Manitoba premier touts economic achievements heading into leadership race

WINNIPEG – Manitoba Premier Greg Selinger touted his government’s economic achievements Friday night as he opened a weekend NDP convention that will see him fight to keep his job.

Selinger pointed to low unemployment rates and a recent Conference Board of Canada report that predicts Manitoba will lead the country in economic growth in 2016.

“That growth is something we can take to the people in the next election, in the spring of 2016. That is a winning formula to continue to earn the right and the privilege to serve the people of Manitoba,” he said to applause from many of the hundreds of delegates in the room.

Selinger entered the room surrounded by supporters wearing orange scarves and trying, with some success, to lead the crowd into a round of applause. His speech was the annual speech by the party leader, not as a leadership candidate. But at times the lines appeared to be blurred as he touted his achievements as a recipe for electoral success in 2016.

Selinger is by all accounts in a very tight race against two of his former cabinet ministers — Theresa Oswald and Steve Ashton — in a contest that will go to a vote Sunday.

Oswald and four other senior cabinet ministers publicly suggested Selinger consider resigning last October to help the party rebound in the polls in time for the next election.

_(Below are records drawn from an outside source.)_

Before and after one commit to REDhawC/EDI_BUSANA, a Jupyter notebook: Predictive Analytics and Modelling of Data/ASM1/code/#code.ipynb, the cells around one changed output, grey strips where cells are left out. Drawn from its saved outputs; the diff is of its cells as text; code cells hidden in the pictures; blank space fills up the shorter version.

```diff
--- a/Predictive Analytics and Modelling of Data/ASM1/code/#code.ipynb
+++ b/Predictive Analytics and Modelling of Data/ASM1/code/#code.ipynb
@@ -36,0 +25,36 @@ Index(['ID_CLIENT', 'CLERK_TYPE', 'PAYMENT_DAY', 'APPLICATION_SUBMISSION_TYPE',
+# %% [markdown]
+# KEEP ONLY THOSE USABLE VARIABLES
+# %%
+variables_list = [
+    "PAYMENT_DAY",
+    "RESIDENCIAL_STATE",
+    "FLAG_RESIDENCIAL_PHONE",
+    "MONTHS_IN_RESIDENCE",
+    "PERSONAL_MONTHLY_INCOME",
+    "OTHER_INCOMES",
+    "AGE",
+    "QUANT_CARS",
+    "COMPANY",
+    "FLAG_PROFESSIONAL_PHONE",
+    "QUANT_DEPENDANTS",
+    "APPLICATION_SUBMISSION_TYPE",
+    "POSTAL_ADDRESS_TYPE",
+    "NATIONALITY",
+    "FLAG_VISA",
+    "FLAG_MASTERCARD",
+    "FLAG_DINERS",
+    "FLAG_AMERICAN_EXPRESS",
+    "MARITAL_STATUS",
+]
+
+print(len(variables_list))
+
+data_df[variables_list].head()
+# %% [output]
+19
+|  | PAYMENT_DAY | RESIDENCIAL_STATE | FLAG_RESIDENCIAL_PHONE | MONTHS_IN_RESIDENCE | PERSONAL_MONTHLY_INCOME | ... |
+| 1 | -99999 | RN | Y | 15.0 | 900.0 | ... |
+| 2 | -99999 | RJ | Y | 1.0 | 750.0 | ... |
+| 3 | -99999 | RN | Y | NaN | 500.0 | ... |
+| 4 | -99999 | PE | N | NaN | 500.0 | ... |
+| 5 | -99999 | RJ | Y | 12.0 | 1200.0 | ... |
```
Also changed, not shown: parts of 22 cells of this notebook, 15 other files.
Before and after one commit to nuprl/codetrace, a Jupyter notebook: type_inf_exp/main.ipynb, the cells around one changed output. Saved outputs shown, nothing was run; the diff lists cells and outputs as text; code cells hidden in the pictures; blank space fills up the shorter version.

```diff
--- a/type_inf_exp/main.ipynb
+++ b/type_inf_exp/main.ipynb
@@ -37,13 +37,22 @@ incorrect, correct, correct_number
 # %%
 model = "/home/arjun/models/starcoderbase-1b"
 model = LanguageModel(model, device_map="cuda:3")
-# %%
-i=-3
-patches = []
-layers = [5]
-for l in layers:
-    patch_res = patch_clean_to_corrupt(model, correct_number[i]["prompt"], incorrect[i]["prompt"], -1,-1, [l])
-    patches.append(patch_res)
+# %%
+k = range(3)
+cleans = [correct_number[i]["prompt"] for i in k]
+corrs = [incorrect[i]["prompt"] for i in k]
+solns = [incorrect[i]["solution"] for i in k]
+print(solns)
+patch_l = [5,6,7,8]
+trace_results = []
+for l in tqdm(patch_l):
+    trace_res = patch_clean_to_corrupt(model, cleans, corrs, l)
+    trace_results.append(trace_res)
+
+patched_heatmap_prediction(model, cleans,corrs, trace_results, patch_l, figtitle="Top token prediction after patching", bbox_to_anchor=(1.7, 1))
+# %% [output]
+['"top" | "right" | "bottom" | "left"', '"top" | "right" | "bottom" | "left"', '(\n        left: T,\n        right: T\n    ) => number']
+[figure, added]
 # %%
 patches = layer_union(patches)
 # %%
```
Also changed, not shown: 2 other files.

Recent polls suggest the NDP are near record-low levels of public support, far behind the Opposition Progressive Conservatives, after raising the provincial sales tax in 2013.

Since then, Selinger has seen top cabinet ministers resign and top advisers leave their jobs to support Oswald.

Still, he told reporters after the speech, he has never once considered quitting the race.

“No. I mean, people asked me to stay. People said ‘hang in there’ … and I picked that up from a very broad cross-section of the public, not just members of the New Democratic Party.”

The leadership race is by all accounts too close to call, with the three candidates each getting roughly one-third of delegates elected at constituency meetings held over the last month.

Selinger has not publicly shown any signs of worry. He appeared relaxed and comfortable during his 15-minute speech, and was asked afterward whether he was nervous at all.

“I never say never, but I have felt a lot of support.”